**Problem to solve**
Copy the lines below exactly. No picture goes into the copy.

(Data items)
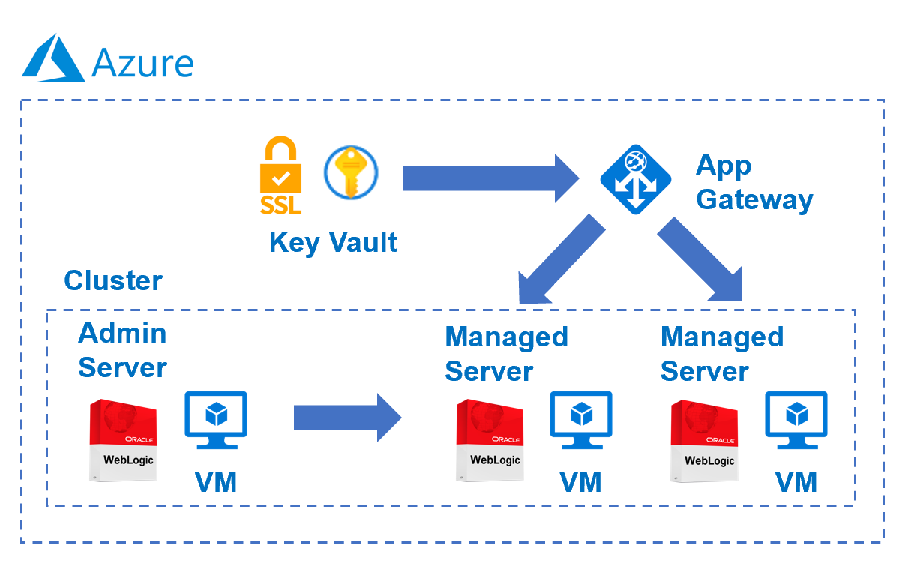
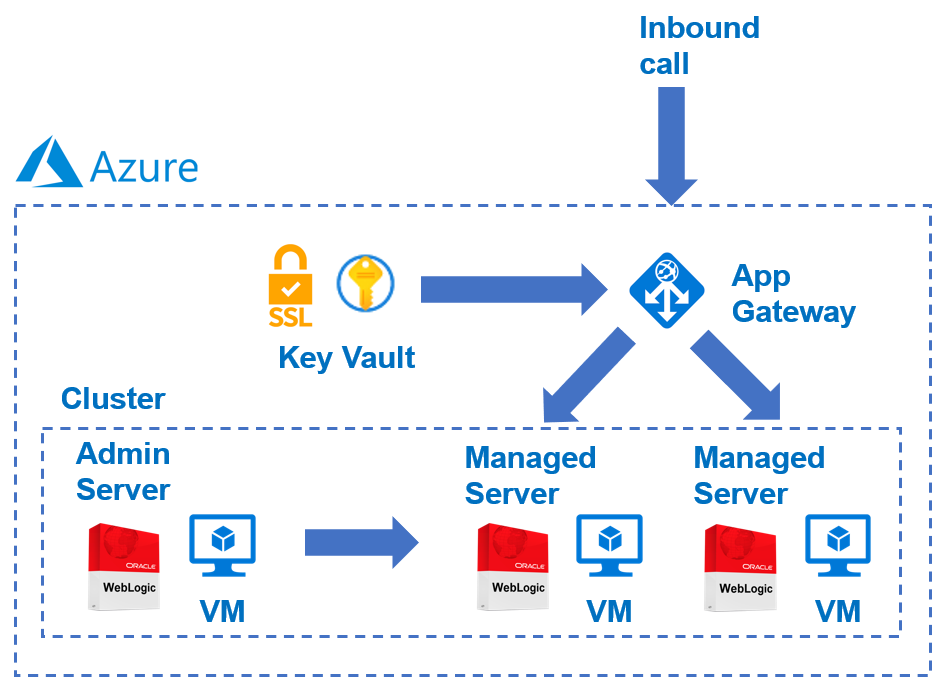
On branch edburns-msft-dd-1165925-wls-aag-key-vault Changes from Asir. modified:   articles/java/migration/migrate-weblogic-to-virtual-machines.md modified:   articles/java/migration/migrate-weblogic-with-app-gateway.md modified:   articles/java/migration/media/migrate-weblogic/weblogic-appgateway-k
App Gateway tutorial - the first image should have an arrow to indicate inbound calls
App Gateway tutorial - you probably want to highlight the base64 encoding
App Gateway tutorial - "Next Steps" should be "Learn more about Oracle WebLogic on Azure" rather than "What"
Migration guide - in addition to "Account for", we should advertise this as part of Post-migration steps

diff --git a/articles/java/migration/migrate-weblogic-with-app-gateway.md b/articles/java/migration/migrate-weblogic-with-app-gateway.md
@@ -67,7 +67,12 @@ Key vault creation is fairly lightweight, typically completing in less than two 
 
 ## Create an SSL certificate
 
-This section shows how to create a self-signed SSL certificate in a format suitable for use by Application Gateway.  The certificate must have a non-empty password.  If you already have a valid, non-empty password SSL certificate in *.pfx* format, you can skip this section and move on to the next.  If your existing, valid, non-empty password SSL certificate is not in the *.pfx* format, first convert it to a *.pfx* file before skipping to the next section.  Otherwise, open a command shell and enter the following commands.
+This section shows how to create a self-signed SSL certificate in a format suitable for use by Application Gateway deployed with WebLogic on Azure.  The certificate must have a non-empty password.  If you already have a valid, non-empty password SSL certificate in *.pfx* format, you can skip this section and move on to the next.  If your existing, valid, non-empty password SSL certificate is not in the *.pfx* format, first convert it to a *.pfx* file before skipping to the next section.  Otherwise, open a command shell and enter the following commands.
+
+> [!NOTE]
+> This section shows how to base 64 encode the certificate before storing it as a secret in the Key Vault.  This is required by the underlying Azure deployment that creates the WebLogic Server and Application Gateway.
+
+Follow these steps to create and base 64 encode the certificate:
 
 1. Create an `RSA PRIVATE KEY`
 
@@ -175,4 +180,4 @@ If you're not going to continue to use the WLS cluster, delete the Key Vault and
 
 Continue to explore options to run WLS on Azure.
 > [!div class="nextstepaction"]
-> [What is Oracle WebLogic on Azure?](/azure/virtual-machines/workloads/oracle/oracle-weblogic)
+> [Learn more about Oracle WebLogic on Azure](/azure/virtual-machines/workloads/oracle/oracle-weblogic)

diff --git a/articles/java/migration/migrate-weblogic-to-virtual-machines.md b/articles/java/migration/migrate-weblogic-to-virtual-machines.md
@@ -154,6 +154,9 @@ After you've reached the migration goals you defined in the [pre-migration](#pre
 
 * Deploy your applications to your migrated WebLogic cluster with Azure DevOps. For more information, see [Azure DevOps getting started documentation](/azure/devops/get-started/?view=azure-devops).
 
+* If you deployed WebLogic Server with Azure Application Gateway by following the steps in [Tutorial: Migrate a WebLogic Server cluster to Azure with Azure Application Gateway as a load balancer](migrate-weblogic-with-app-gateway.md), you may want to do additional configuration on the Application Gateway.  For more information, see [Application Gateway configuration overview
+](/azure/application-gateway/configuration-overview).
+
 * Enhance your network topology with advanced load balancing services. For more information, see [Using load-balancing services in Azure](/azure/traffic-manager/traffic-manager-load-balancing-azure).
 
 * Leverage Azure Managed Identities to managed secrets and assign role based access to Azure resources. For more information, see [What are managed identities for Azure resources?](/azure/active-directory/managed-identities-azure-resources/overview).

**Worked solution**
On branch edburns-msft-dd-1165925-wls-aag-key-vault Changes from Asir. modified:   articles/java/migration/migrate-weblogic-to-virtual-machines.md modified:   articles/java/migration/migrate-weblogic-with-app-gateway.md modified:   articles/java/migration/media/migrate-weblogic/weblogic-appgateway-k
App Gateway tutorial - the first image should have an arrow to indicate inbound calls
App Gateway tutorial - you probably want to highlight the base64 encoding
App Gateway tutorial - "Next Steps" should be "Learn more about Oracle WebLogic on Azure" rather than "What"
Migration guide - in addition to "Account for", we should advertise this as part of Post-migration steps

diff --git a/articles/java/migration/migrate-weblogic-with-app-gateway.md b/articles/java/migration/migrate-weblogic-with-app-gateway.md
@@ -67,7 +67,12 @@ Key vault creation is fairly lightweight, typically completing in less than two 
 
 ## Create an SSL certificate
 
-This section shows how to create a self-signed SSL certificate in a format suitable for use by Application Gateway.  The certificate must have a non-empty password.  If you already have a valid, non-empty password SSL certificate in *.pfx* format, you can skip this section and move on to the next.  If your existing, valid, non-empty password SSL certificate is not in the *.pfx* format, first convert it to a *.pfx* file before skipping to the next section.  Otherwise, open a command shell and enter the following commands.
+This section shows how to create a self-signed SSL certificate in a format suitable for use by Application Gateway deployed with WebLogic on Azure.  The certificate must have a non-empty password.  If you already have a valid, non-empty password SSL certificate in *.pfx* format, you can skip this section and move on to the next.  If your existing, valid, non-empty password SSL certificate is not in the *.pfx* format, first convert it to a *.pfx* file before skipping to the next section.  Otherwise, open a command shell and enter the following commands.
+
+> [!NOTE]
+> This section shows how to base 64 encode the certificate before storing it as a secret in the Key Vault.  This is required by the underlying Azure deployment that creates the WebLogic Server and Application Gateway.
+
+Follow these steps to create and base 64 encode the certificate:
 
 1. Create an `RSA PRIVATE KEY`
 
@@ -175,4 +180,4 @@ If you're not going to continue to use the WLS cluster, delete the Key Vault and
 
 Continue to explore options to run WLS on Azure.
 > [!div class="nextstepaction"]
-> [What is Oracle WebLogic on Azure?](/azure/virtual-machines/workloads/oracle/oracle-weblogic)
+> [Learn more about Oracle WebLogic on Azure](/azure/virtual-machines/workloads/oracle/oracle-weblogic)

diff --git a/articles/java/migration/migrate-weblogic-to-virtual-machines.md b/articles/java/migration/migrate-weblogic-to-virtual-machines.md
@@ -154,6 +154,9 @@ After you've reached the migration goals you defined in the [pre-migration](#pre
 
 * Deploy your applications to your migrated WebLogic cluster with Azure DevOps. For more information, see [Azure DevOps getting started documentation](/azure/devops/get-started/?view=azure-devops).
 
+* If you deployed WebLogic Server with Azure Application Gateway by following the steps in [Tutorial: Migrate a WebLogic Server cluster to Azure with Azure Application Gateway as a load balancer](migrate-weblogic-with-app-gateway.md), you may want to do additional configuration on the Application Gateway.  For more information, see [Application Gateway configuration overview
+](/azure/application-gateway/configuration-overview).
+
 * Enhance your network topology with advanced load balancing services. For more information, see [Using load-balancing services in Azure](/azure/traffic-manager/traffic-manager-load-balancing-azure).
 
 * Leverage Azure Managed Identities to managed secrets and assign role based access to Azure resources. For more information, see [What are managed identities for Azure resources?](/azure/active-directory/managed-identities-azure-resources/overview).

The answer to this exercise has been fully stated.